Reading is all around us, and parents can use familiar signs to enhance a child's reading skills. Children recognize environmental print, such as logos and signs, as early as 2 years old, especially when they associate the signs with something enjoyable.
Leslie Anne Perry from East Tennessee State University demonstrated that third-grade students who were practically nonreaders were successfully taught essential reading skills by using commercial logos, such as McDonald's, Cheerios and Wal-Mart. They also learned reading can be fun.
The Logo Approach she developed can be used by parents and teachers with beginning readers of any age. Here's how.
n Cut out logos with which your child is likely to be familiar. Use newspapers, cereal boxes, coupons, even the Yellow Pages. Glue them onto index cards.
n Using words from early readers or from your child's teacher, prepare more word cards. You'll want to make cards for ``a,'' ``an'' or ``the'' to help you and your child form sentences.

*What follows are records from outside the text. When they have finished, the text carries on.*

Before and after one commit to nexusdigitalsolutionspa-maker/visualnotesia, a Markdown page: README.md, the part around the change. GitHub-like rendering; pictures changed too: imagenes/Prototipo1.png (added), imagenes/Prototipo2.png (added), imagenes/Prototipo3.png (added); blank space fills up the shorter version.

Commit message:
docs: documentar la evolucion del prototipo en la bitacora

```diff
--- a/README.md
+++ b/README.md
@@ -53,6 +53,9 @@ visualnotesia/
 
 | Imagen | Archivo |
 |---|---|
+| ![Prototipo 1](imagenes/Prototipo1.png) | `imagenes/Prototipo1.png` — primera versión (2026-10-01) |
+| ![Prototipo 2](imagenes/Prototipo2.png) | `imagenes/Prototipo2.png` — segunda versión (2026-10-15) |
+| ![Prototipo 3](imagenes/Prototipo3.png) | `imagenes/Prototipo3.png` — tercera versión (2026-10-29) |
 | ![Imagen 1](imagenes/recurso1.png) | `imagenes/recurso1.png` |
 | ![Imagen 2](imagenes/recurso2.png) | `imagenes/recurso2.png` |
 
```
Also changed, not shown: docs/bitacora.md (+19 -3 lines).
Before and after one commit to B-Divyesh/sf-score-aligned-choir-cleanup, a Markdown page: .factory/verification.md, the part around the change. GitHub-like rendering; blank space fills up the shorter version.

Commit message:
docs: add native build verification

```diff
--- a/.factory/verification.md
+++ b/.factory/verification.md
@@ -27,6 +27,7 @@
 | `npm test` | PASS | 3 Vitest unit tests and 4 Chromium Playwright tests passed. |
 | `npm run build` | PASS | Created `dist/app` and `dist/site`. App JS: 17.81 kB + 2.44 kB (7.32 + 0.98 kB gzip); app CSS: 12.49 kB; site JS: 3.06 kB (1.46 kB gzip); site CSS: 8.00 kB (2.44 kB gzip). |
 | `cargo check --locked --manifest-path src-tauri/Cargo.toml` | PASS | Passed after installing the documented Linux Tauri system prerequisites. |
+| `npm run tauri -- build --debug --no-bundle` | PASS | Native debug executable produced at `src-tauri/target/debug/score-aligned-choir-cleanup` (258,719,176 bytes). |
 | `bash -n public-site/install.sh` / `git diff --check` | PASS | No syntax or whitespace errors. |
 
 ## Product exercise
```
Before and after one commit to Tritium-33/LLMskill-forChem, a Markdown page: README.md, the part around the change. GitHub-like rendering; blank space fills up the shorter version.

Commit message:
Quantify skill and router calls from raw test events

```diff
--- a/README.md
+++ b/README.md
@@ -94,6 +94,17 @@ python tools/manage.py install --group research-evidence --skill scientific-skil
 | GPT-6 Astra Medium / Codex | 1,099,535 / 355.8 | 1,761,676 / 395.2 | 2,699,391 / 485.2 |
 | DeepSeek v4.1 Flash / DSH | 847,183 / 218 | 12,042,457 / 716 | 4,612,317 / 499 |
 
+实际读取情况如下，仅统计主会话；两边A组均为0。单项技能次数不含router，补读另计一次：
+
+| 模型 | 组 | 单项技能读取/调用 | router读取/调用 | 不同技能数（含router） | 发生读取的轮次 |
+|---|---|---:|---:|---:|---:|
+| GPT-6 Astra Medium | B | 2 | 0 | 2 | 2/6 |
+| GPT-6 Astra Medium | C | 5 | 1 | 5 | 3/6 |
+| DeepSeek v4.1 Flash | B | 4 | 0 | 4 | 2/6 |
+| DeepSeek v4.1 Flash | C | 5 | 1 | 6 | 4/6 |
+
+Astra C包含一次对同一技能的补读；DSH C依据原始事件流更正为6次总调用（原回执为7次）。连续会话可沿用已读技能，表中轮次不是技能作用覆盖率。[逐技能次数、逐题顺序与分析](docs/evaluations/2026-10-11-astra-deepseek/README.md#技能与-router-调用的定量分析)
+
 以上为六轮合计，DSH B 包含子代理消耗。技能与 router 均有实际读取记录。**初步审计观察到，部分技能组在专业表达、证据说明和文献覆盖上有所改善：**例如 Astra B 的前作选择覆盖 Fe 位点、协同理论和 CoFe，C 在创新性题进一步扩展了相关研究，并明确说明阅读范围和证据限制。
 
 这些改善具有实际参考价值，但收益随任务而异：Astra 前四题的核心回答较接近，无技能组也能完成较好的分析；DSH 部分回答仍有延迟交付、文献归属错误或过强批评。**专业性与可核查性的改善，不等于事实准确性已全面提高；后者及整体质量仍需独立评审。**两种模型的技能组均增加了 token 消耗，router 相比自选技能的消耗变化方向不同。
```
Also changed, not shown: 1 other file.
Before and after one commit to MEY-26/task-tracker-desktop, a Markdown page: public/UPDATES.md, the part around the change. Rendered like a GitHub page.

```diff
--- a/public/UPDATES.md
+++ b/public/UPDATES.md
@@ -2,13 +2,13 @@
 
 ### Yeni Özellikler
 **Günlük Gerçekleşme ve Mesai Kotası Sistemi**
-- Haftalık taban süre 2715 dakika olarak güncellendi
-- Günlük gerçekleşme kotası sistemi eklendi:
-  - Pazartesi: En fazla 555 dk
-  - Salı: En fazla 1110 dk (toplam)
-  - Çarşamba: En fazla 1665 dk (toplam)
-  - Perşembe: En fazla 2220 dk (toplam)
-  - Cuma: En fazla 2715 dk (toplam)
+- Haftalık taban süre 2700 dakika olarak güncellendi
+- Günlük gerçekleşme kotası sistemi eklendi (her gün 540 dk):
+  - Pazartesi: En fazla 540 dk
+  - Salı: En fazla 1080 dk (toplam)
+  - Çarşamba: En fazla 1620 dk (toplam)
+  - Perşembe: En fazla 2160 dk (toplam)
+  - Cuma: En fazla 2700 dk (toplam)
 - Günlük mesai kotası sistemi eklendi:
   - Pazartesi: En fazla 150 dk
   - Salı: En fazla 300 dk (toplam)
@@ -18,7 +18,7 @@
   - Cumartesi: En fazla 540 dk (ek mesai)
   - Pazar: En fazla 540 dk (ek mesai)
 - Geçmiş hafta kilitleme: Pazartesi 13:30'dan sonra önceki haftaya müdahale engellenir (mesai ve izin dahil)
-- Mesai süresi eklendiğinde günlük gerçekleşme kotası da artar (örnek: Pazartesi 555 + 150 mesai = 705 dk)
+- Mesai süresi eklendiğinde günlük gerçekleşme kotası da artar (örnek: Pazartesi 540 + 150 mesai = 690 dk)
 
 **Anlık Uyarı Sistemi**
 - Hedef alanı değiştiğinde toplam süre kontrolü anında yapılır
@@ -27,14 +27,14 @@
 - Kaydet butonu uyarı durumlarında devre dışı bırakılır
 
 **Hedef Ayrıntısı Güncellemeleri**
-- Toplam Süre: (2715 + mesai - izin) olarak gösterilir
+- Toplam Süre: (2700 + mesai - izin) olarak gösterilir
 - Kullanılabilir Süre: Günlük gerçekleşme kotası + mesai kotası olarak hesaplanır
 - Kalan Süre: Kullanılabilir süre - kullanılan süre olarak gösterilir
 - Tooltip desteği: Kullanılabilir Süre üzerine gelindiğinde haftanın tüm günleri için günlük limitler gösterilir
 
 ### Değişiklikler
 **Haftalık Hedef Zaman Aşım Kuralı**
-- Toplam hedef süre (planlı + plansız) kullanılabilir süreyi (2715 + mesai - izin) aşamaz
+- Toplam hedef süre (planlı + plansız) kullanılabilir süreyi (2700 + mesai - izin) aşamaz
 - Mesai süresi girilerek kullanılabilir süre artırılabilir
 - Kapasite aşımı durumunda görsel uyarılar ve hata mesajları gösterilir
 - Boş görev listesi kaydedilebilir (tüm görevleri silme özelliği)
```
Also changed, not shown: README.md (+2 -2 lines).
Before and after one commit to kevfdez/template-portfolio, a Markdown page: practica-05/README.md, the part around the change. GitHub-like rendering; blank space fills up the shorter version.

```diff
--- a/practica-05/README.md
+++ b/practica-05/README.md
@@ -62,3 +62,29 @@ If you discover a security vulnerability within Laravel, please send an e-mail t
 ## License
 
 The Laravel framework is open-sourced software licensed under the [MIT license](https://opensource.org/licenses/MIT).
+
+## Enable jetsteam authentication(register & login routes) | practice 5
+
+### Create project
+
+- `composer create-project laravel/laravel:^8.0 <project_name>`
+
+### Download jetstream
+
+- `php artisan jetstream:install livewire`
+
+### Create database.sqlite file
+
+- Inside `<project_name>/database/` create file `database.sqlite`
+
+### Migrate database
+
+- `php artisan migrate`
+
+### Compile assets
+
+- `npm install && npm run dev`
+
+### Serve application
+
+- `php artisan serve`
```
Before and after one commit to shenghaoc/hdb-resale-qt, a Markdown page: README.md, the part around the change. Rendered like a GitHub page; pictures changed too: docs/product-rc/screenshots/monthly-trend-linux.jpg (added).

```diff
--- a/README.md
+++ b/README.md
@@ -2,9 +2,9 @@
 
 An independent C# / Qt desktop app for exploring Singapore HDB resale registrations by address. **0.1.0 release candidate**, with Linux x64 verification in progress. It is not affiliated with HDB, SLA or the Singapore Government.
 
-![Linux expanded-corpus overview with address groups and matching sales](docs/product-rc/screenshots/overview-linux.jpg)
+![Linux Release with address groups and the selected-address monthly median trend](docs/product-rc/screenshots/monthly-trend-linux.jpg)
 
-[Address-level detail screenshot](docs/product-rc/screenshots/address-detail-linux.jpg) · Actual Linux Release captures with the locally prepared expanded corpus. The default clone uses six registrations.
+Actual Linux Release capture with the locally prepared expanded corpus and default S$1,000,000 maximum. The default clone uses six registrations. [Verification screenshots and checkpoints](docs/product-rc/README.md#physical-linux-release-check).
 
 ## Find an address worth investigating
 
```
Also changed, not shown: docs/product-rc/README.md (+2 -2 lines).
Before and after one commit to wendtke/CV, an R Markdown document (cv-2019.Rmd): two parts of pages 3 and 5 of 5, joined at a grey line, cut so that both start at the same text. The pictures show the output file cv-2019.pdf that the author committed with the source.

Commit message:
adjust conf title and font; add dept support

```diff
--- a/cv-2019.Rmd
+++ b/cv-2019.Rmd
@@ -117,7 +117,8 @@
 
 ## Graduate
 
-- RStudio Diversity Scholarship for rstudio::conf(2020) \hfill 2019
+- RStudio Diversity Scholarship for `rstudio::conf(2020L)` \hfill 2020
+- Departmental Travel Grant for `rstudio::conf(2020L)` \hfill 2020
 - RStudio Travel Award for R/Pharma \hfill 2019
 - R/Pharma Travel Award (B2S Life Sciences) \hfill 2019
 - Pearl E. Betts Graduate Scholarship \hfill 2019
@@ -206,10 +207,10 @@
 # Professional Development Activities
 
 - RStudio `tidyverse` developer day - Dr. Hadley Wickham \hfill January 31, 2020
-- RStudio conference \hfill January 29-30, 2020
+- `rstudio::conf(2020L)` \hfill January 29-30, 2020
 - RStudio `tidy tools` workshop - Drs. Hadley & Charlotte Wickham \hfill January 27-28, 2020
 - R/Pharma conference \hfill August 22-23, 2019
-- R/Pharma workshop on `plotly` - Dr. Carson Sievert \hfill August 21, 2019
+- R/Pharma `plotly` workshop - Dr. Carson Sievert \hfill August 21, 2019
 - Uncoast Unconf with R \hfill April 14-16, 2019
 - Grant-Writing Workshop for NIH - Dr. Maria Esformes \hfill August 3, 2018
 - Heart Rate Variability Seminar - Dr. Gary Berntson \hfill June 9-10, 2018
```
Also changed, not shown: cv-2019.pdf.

n Now make some word cards with your child's name and the names of family members or other significant people about whom your child might dictate sentences.
n Show your child some logo cards that you think she can identify and discuss them. Use the word cards and the name cards to form sentences, such as ``Mommy and I went to McDonald's for lunch.'' The length and the number of sentences you create will depend upon your child's skills and abilities, so start off very simply.
n Have your child read sentences or stories several times with your help. Later, print or type the sentences for your child to read.
n On successive days, create new sentences to be printed or typed. Your child will become almost as familiar with the words on the word cards as she is with the logos. The purpose is not to teach the logos - your child already knows them - but to provide a familiar context for your child to learn the words on the word cards and expand her sight vocabulary.
- Susan Rapp, director of the Village Reading Center